Honduran culture is laid back; this attitude is more pronounced among the people living in coastal areas. The majority of Hondurans are passionate about soccer and politics. In general, Hondurans, like those in other Latin American countries, are close to extended family and many families live either in the same house or close to each other. There is a friendly and welcoming attitude toward international visitors.
Many writers, such as José Trinidad Reyes and José Cecilio del Valle, have emerged in Honduras; however, many people cannot afford books, so the market for authors is limited. Many authors publish their work in newspapers to gain access to the public.

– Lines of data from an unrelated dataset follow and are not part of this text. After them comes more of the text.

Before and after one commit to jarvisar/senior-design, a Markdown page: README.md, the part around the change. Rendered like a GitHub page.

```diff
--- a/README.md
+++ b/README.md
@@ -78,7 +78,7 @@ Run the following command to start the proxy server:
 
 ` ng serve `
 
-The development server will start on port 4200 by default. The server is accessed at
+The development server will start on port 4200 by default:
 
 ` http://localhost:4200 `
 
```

López Rodezno is a Honduran painter who founded the National School of Arts and Crafts in Comayagüela, which maintains a permanent contemporary art exhibit featuring many murals by various artists. A traditional Amerindian theme, the "rain of fish" (a "tornado" that travels over the ocean, sucks up fish and then drops them over villages), frequently occurs in Honduran art.

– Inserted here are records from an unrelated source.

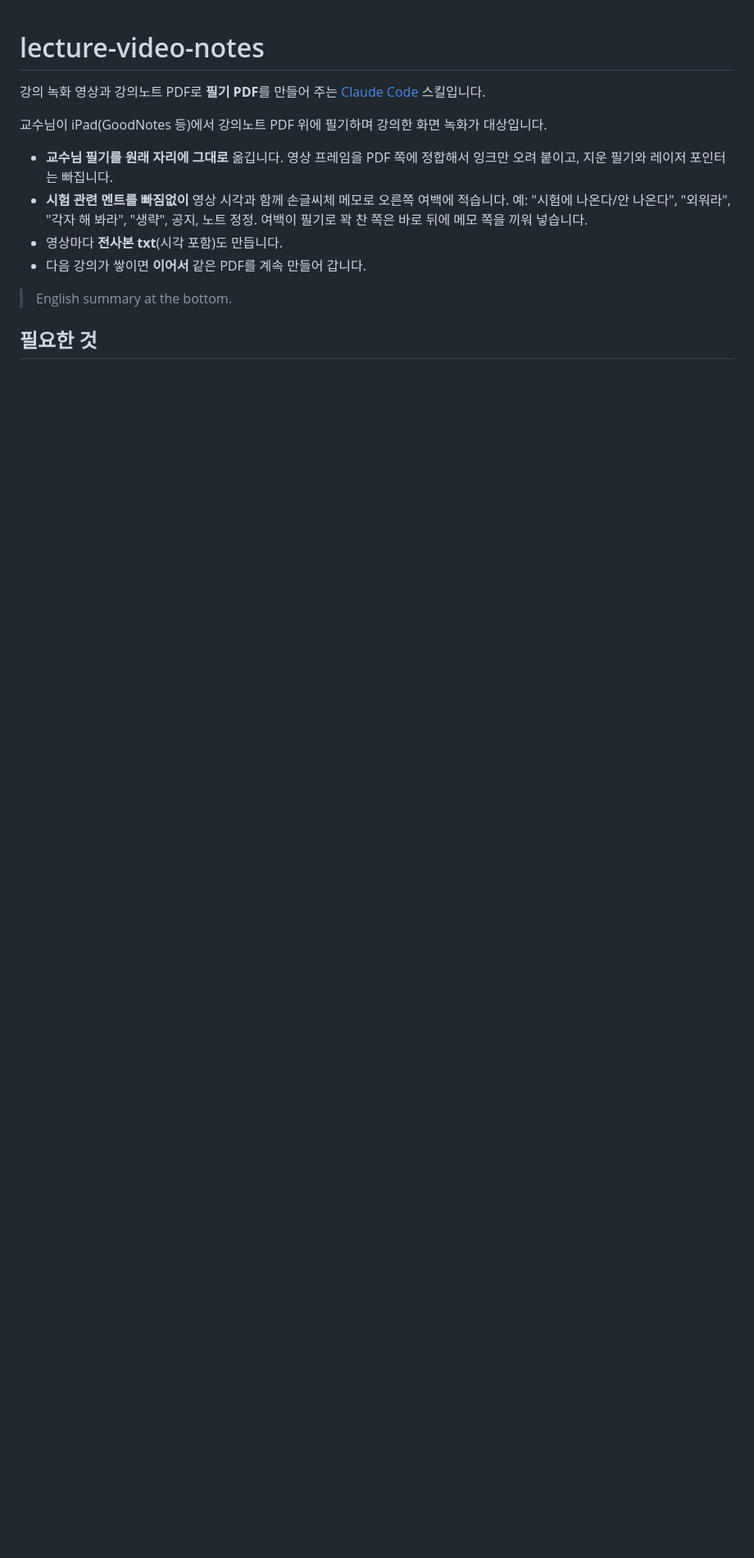
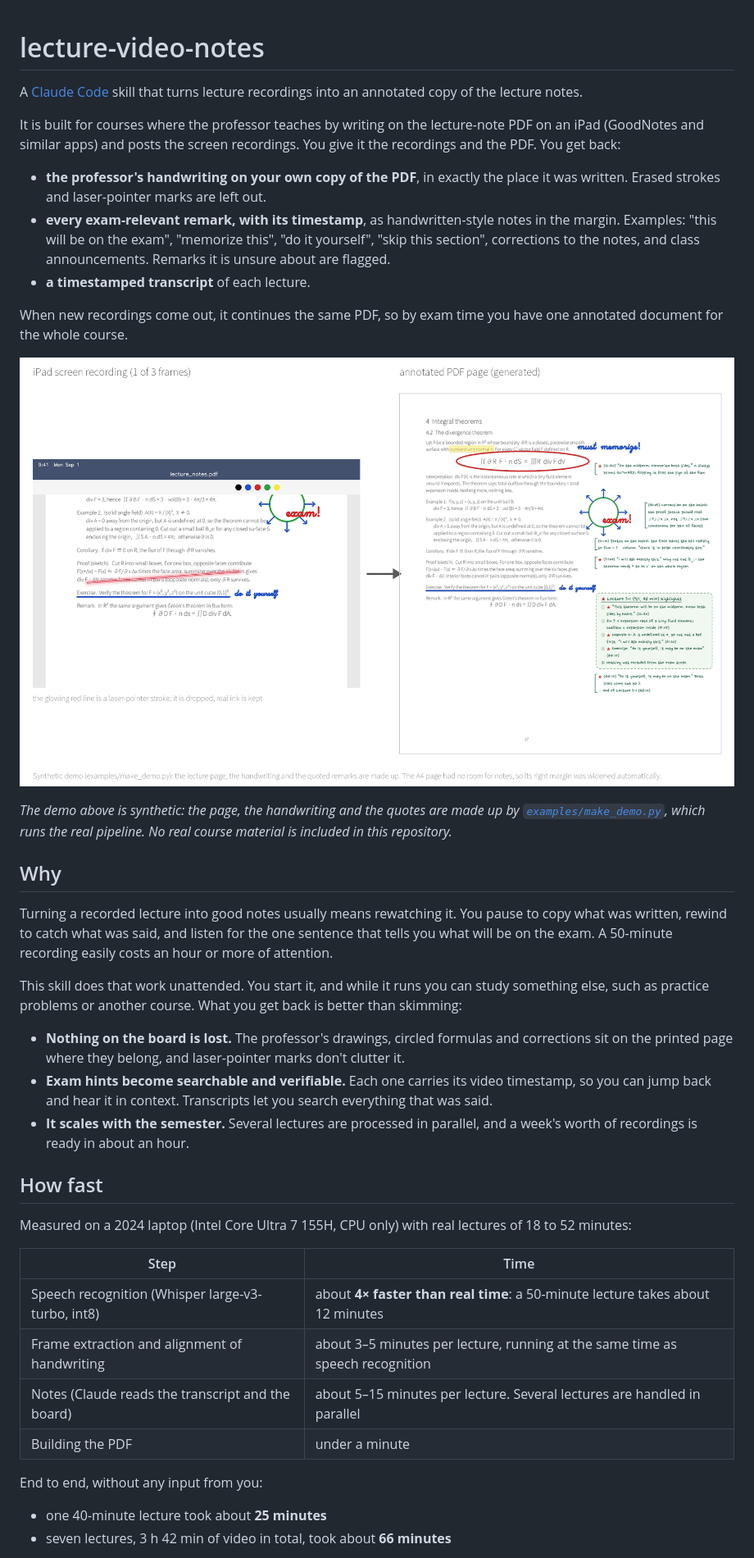
Before and after one commit to laufemj/inkstamp, a Markdown page: README.md, the part around one of its changes. Shown at 82% size. Rendered like a GitHub page; pictures changed too: docs/demo.png (added); blank space fills up the shorter version.

```diff
--- a/README.md
+++ b/README.md
@@ -1,15 +1,42 @@
 # lecture-video-notes
 
-강의 녹화 영상과 강의노트 PDF로 **필기 PDF**를 만들어 주는 [Claude Code](https://claude.com/claude-code) 스킬입니다.
+A [Claude Code](https://claude.com/claude-code) skill that turns lecture recordings into an annotated copy of the lecture notes.
 
-교수님이 iPad(GoodNotes 등)에서 강의노트 PDF 위에 필기하며 강의한 화면 녹화가 대상입니다.
+It is built for courses where the professor teaches by writing on the lecture-note PDF on an iPad (GoodNotes and similar apps) and posts the screen recordings. You give it the recordings and the PDF. You get back:
 
-- **교수님 필기를 원래 자리에 그대로** 옮깁니다. 영상 프레임을 PDF 쪽에 정합해서 잉크만 오려 붙이고, 지운 필기와 레이저 포인터는 빠집니다.
-- **시험 관련 멘트를 빠짐없이** 영상 시각과 함께 손글씨체 메모로 오른쪽 여백에 적습니다. 예: "시험에 나온다/안 나온다", "외워라", "각자 해 봐라", "생략", 공지, 노트 정정.
-  여백이 필기로 꽉 찬 쪽은 바로 뒤에 메모 쪽을 끼워 넣습니다.
-- 영상마다 **전사본 txt**(시각 포함)도 만듭니다.
-- 다음 강의가 쌓이면 **이어서** 같은 PDF를 계속 만들어 갑니다.
+- **the professor's handwriting on your own copy of the PDF**, in exactly the place it was written. Erased strokes and laser-pointer marks are left out.
+- **every exam-relevant remark, with its timestamp**, as handwritten-style notes in the margin. Examples: "this will be on the exam", "memorize this", "do it yourself", "skip this section", corrections to the notes, and class announcements. Remarks it is unsure about are flagged.
+- **a timestamped transcript** of each lecture.
 
-> English summary at the bottom.
+When new recordings come out, it continues the same PDF, so by exam time you have one annotated document for the whole course.
 
-## 필요한 것
+![Synthetic demo: one frame of an iPad screen recording on the left, the generated annotated PDF page on the right](docs/demo.png)
+
+*The demo above is synthetic: the page, the handwriting and the quotes are made up by [`examples/make_demo.py`](examples/make_demo.py), which runs the real pipeline. No real course material is included in this repository.*
+
+## Why
+
+Turning a recorded lecture into good notes usually means rewatching it. You pause to copy what was written, rewind to catch what was said, and listen for the one sentence that tells you what will be on the exam. A 50-minute recording easily costs an hour or more of attention.
+
+This skill does that work unattended. You start it, and while it runs you can study something else, such as practice problems or another course. What you get back is better than skimming:
+
+- **Nothing on the board is lost.** The professor's drawings, circled formulas and corrections sit on the printed page where they belong, and laser-pointer marks don't clutter it.
+- **Exam hints become searchable and verifiable.** Each one carries its video timestamp, so you can jump back and hear it in context. Transcripts let you search everything that was said.
+- **It scales with the semester.** Several lectures are processed in parallel, and a week's worth of recordings is ready in about an hour.
+
+## How fast
+
+Measured on a 2024 laptop (Intel Core Ultra 7 155H, CPU only) with real lectures of 18 to 52 minutes:
+
+| Step | Time |
+|---|---|
+| Speech recognition (Whisper large-v3-turbo, int8) | about **4× faster than real time**: a 50-minute lecture takes about 12 minutes |
+| Frame extraction and alignment of handwriting | about 3–5 minutes per lecture, running at the same time as speech recognition |
+| Notes (Claude reads the transcript and the board) | about 5–15 minutes per lecture. Several lectures are handled in parallel |
+| Building the PDF | under a minute |
+
+End to end, without any input from you:
+
+- one 40-minute lecture took about **25 minutes**
+- seven lectures, 3 h 42 min of video in total, took about **66 minutes**
+
```
Also changed, not shown: other parts of README.md (+46 -43 lines), references/job_fields.md (+2 -0 lines), 3 other files.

Brightly colored handicrafts, such as model animals of clay or wood and jewelry, are everywhere in Honduras.
Honduran music has a folk style with a Spanish beat and uses guitars and marimbas. Honduran folk music is played during traditional Honduran celebrations. However, in general, Hondurans prefer music from Mexico or the United States, in different rhythms.
Spanish: ¿Qué ondas? (What's up?), ¡Nos vemos! (See you!), ¡Todo cheque! (Roughly translated, "It's all cool," when asked how things are going.), Bendiciones. (Literally means "Blessings," but is used as "God bless you"; a common greeting within the Christian circle used to either say "hi" or "goodbye.")
Sports & Games
Soccer is the main sport in Honduras. Baseball, volleyball and basketball are also popular. Children play a game similar to "jacks" using stones.
Rice, beans, tamales and corn are included in the basic diet, along with a soup of beef or chicken stock. Black coffee and soft drinks are popular.